When forecasters are predicting the next hurricane, rescuers are seeking information on wave heights in the Gulf or clean up crews are trying to map the direction of the next oil spill they can rest assured of one thing: They can rely on the real-time and near real-time data provided by the Gulf of Mexico Coastal Ocean Observing System (GCOOS) because it has been certified to meet the highest quality standards possible.
GCOOS has received official certification from the U.S. Integrated Ocean Observing System (U.S. IOOS®) and the National Oceanic and Atmospheric Administration (NOAA). Certification means that GCOOS is meeting federal standards for data gathering and management and operates inclusively, transparently and seeks user input to determine system priorities.
Having the IOOS/NOAA stamp of approval means that the independent, nonprofit GCOOS is the only certified observing system whose sole focus is on the Gulf. In fact, GCOOS is the heart of data collection for ocean and coastal waters in the Gulf of Mexico — collecting thousands of data points from sensors and ensuring that the information is reliable, timely and accurate before disseminating it to the ocean sectors that rely on it.
Gulf data matters because the Gulf of Mexico is America’s Sea.
- It is the nation’s gas station, with 20% of the nation’s oil reserves; 14% of dry natural gas reserves; 45% of the U.S. petroleum refining capacity and 51% of our natural gas processing capacity;
- The Gulf’s commercial fishery accounts for $24 billion in sales;

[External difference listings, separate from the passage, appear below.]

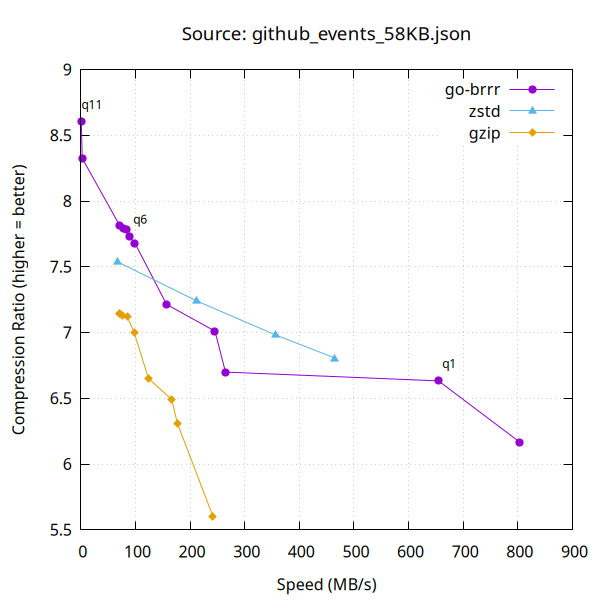
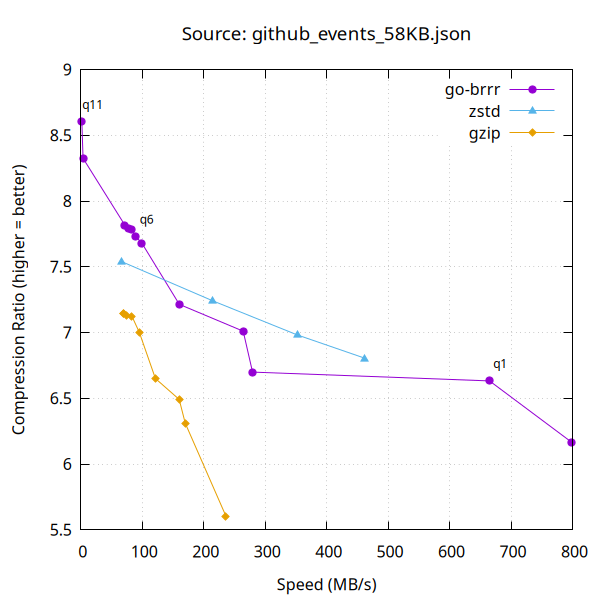
chore: pre-release benchmark results update

diff --git a/README.md b/README.md
@@ -146,19 +146,19 @@ Read these rows as repeated complete-stream compression through the Go APIs. The
 <!-- bench:compress -->
 | | go-brrr (sec/op) | andybalholm (sec/op) | cbrotli (sec/op) |
 | --- | --- | --- | --- |
-| CompressOneshot/q=0/payload=VariedPayloads | 6.515m ± 1% | 12.420m ± 0%   +90.64% (p=0.000 n=8) | 6.847m ± 0%    +5.10% (p=0.000 n=8) |
-| CompressOneshot/q=1/payload=VariedPayloads | 9.797m ± 0% | 20.169m ± 0%  +105.88% (p=0.000 n=8) | 10.808m ± 0%   +10.32% (p=0.000 n=8) |
-| CompressOneshot/q=2/payload=VariedPayloads | 14.68m ± 0% | 38.86m ± 2%  +164.76% (p=0.000 n=8) | 17.93m ± 0%   +22.14% (p=0.000 n=8) |
-| CompressOneshot/q=3/payload=VariedPayloads | 16.06m ± 0% | 44.34m ± 1%  +176.12% (p=0.000 n=8) | 20.85m ± 0%   +29.87% (p=0.000 n=8) |
-| CompressOneshot/q=4/payload=VariedPayloads | 25.68m ± 0% | 61.37m ± 1%  +138.97% (p=0.000 n=8) | 29.96m ± 0%   +16.67% (p=0.000 n=8) |
-| CompressOneshot/q=5/payload=VariedPayloads | 36.41m ± 0% | 80.19m ± 1%  +120.22% (p=0.000 n=8) | 47.13m ± 0%   +29.43% (p=0.000 n=8) |
-| CompressOneshot/q=6/payload=VariedPayloads | 43.87m ± 0% | 90.57m ± 1%  +106.47% (p=0.000 n=8) | 54.78m ± 0%   +24.88% (p=0.000 n=8) |
-| CompressOneshot/q=7/payload=VariedPayloads | 50.34m ± 0% | 127.34m ± 1%  +152.96% (p=0.000 n=8) | 110.24m ± 0%  +119.00% (p=0.000 n=8) |
-| CompressOneshot/q=8/payload=VariedPayloads | 58.95m ± 0% | 146.62m ± 1%  +148.72% (p=0.000 n=8) | 81.03m ± 1%   +37.46% (p=0.000 n=8) |
-| CompressOneshot/q=9/payload=VariedPayloads | 74.02m ± 0% | 209.77m ± 2%  +183.41% (p=0.000 n=8) | 237.70m ± 0%  +221.15% (p=0.000 n=8) |
-| CompressOneshot/q=10/payload=VariedPayloads | 1221.7m ± 2% | 1368.5m ± 1%   +12.01% (p=0.000 n=8) | 864.3m ± 0%   -29.26% (p=0.000 n=8) |
-| CompressOneshot/q=11/payload=VariedPayloads | 2.939 ± 1% | 3.424 ± 1%   +16.51% (p=0.000 n=8) | 2.266 ± 0%   -22.89% (p=0.000 n=8) |
-| **geomean** | 52.96m | 111.1m       +109.76% | 67.47m        +27.40% |
+| CompressOneshot/q=0/payload=VariedPayloads | 6.342m ± 0% | 12.447m ± 1%   +96.25% (p=0.000) | 6.868m ± 0%    +8.29% (p=0.000) |
+| CompressOneshot/q=1/payload=VariedPayloads | 9.530m ± 0% | 20.163m ± 0%  +111.57% (p=0.000) | 10.824m ± 0%   +13.58% (p=0.000) |
+| CompressOneshot/q=2/payload=VariedPayloads | 14.74m ± 0% | 39.29m ± 5%  +166.60% (p=0.000) | 18.09m ± 0%   +22.76% (p=0.000) |
+| CompressOneshot/q=3/payload=VariedPayloads | 15.89m ± 0% | 43.29m ± 5%  +172.39% (p=0.000) | 20.94m ± 0%   +31.77% (p=0.000) |
+| CompressOneshot/q=4/payload=VariedPayloads | 25.07m ± 0% | 62.03m ± 2%  +147.45% (p=0.000) | 30.13m ± 0%   +20.19% (p=0.000) |
+| CompressOneshot/q=5/payload=VariedPayloads | 35.77m ± 0% | 80.57m ± 1%  +125.28% (p=0.000) | 47.34m ± 0%   +32.37% (p=0.000) |
+| CompressOneshot/q=6/payload=VariedPayloads | 43.44m ± 0% | 90.94m ± 1%  +109.32% (p=0.000) | 54.76m ± 0%   +26.05% (p=0.000) |
+| CompressOneshot/q=7/payload=VariedPayloads | 50.07m ± 0% | 125.95m ± 1%  +151.52% (p=0.000) | 107.23m ± 0%  +114.15% (p=0.000) |
+| CompressOneshot/q=8/payload=VariedPayloads | 58.44m ± 1% | 146.65m ± 1%  +150.97% (p=0.000) | 82.10m ± 0%   +40.49% (p=0.000) |
+| CompressOneshot/q=9/payload=VariedPayloads | 73.59m ± 0% | 209.19m ± 1%  +184.26% (p=0.000) | 232.63m ± 0%  +216.11% (p=0.000) |
+| CompressOneshot/q=10/payload=VariedPayloads | 814.9m ± 0% | 1346.7m ± 2%   +65.27% (p=0.000) | 856.2m ± 1%    +5.08% (p=0.000) |
+| CompressOneshot/q=11/payload=VariedPayloads | 1.587 ± 0% | 3.365 ± 1%  +112.05% (p=0.000) | 2.266 ± 0%   +42.77% (p=0.000) |
+| **geomean** | 48.10m | 110.7m       +130.18% | 67.37m        +40.05% |
 <!-- /bench:compress -->
 
 *Streaming* uses `brrr.NewReader` + `io.ReadAll`; *one-shot* uses `brrr.Decompress` on a complete in-memory blob.
@@ -168,13 +168,13 @@ Read these rows as repeated complete-stream compression through the Go APIs. The
 As cbrotli doesn't have the "resettable" API it's not included here.
 
 <!-- bench:decompress -->
-| | go-brrr (sec/op) | andybalholm (sec/op) |
-| --- | --- | --- |
-| Decompress/q=4/payload=VariedPayloads | 5.378m ± 0% | 9.539m ± 0%  +77.36%  |
-| Decompress/q=5/payload=VariedPayloads | 5.302m ± 0% | 9.143m ± 0%  +72.43%  |
-| Decompress/q=6/payload=VariedPayloads | 5.146m ± 0% | 8.881m ± 0%  +72.56%  |
-| Decompress/q=11/payload=VariedPayloads | 5.621m ± 0% | 8.959m ± 0%  +59.37%  |
-| **geomean** | 5.359m | 9.127m       +70.30% |
+| | go-brrr (sec/op) | andybalholm (sec/op) | diff | p |
+| --- | --- | --- | --- | --- |
+| Decompress/q=4/payload=VariedPayloads | 4.373m ± 0% | 9.593m ± 0% | +119.38% | 0.000 |
+| Decompress/q=5/payload=VariedPayloads | 4.181m ± 0% | 9.183m ± 0% | +119.62% | 0.000 |
+| Decompress/q=6/payload=VariedPayloads | 4.052m ± 0% | 8.914m ± 0% | +119.97% | 0.000 |
+| Decompress/q=11/payload=VariedPayloads | 4.645m ± 0% | 8.925m ± 0% | +92.16% | 0.000 |
+| **geomean** | 4.307m | 9.150m | +112.43% |  |
 <!-- /bench:decompress -->
 
 ### One-shot Decompression
@@ -182,11 +182,11 @@ As cbrotli doesn't have the "resettable" API it's not included here.
 <!-- bench:decompresso -->
 | | go-brrr (sec/op) | andybalholm (sec/op) | cbrotli (sec/op) | google-brotli (sec/op) |
 | --- | --- | --- | --- | --- |
-| DecompressOneshot/q=4/payload=VariedPayloads | 5.458m ± 0% | 10.042m ± 0%  +84.01%  | 5.191m ±  2%   -4.89%  | 10.595m ± 0%  +94.13%  |
-| DecompressOneshot/q=5/payload=VariedPayloads | 5.458m ± 1% | 9.609m ± 0%  +76.07%  | 5.022m ± 11%        ~  | 10.541m ± 0%  +93.14%  |
-| DecompressOneshot/q=6/payload=VariedPayloads | 5.329m ± 1% | 9.384m ± 0%  +76.11%  | 4.916m ±  4%   -7.74%  | 10.240m ± 1%  +92.17%  |
-| DecompressOneshot/q=11/payload=VariedPayloads | 5.816m ± 1% | 9.540m ± 0%  +64.03%  | 6.981m ±  1%  +20.03%  | **crashed** |
-| **geomean** | 5.512m | 9.641m       +74.91% | 5.469m         -0.78% | 10.46m       +93.14%                 |
+| DecompressOneshot/q=4/payload=VariedPayloads | 4.549m ± 0% | 10.082m ± 0%  +121.63% (p=0.000) | 5.286m ± 2%  +16.21% (p=0.000) | 10.470m ± 0%  +130.16% (p=0.000) |
+| DecompressOneshot/q=5/payload=VariedPayloads | 4.433m ± 0% | 9.611m ± 0%  +116.82% (p=0.000) | 5.023m ± 1%  +13.32% (p=0.000) | 10.549m ± 0%  +137.98% (p=0.000) |
+| DecompressOneshot/q=6/payload=VariedPayloads | 4.318m ± 0% | 9.415m ± 0%  +118.05% (p=0.000) | 4.936m ± 1%  +14.31% (p=0.000) | 10.176m ± 0%  +135.69% (p=0.000) |
+| DecompressOneshot/q=11/payload=VariedPayloads | 4.904m ± 0% | 9.377m ± 0%   +91.22% (p=0.000) | 6.534m ± 0%  +33.25% (p=0.000 | **crashed** |
+| **geomean** | 4.546m | 9.617m       +111.57% | 5.410m       +19.01% | 10.40m       +134.59%                 |
 <!-- /bench:decompresso -->
 
 
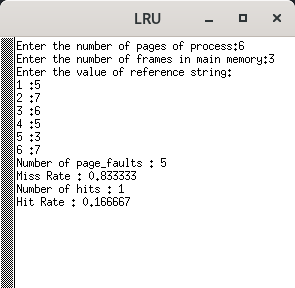
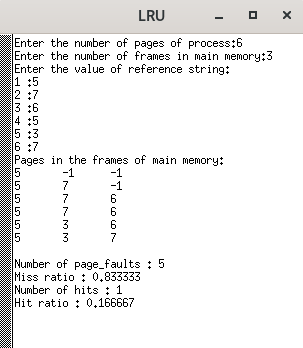
LRU

Changed region(s): [[0.0, 0.0, 1.0, 1.0], [0.4881, 0.7188, 0.5492, 0.7812], [0.2746, 0.25, 0.3661, 0.2812]]

diff --git a/LRU_page_replacement_algorithm/LRU.c b/LRU_page_replacement_algorithm/LRU.c
@@ -76,9 +76,9 @@ int main()
   printf("Pages in the frames of main memory:\n");
   int page_faults=LRU(pages,n_pages,n_frames);
   printf("\nNumber of page_faults : %d",page_faults);
-  float missrate=(float)page_faults/n_pages;
-  printf("\nMiss Rate : %f",missrate);
+  float missratio=(float)page_faults/n_pages;
+  printf("\nMiss ratio : %f",missratio);
   printf("\nNumber of hits : %d",n_pages-page_faults);
-  printf("\nHit Rate : %f\n",1-missrate);
+  printf("\nHit ratio : %f\n",1-missratio);
   return 0;
 }

diff --git a/LRU_page_replacement_algorithm/LRU.cpp b/LRU_page_replacement_algorithm/LRU.cpp
@@ -60,8 +60,8 @@ int main()
   }
   int page_faults=LRU(pages,n_pages,n_frames);
   cout<<"Number of page_faults : "<<page_faults;
-  cout<<"\nMiss Rate : "<<(float)page_faults/n_pages;
+  cout<<"\nMiss ratio : "<<(float)page_faults/n_pages;
   cout<<"\nNumber of hits : "<<n_pages-page_faults;
-  cout<<"\nHit Rate : "<<1-((float)page_faults/n_pages);
+  cout<<"\nHit ratio : "<<1-((float)page_faults/n_pages);
   return 0;
 }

- It holds 13 of the nation’s top 25 U.S. ports (by tonnage);
- And revenues generated by Gulf states contribute $2 trillion per year to the nation’s gross domestic product — including $660 billion from coastal county revenues and $110 billion from ocean revenues.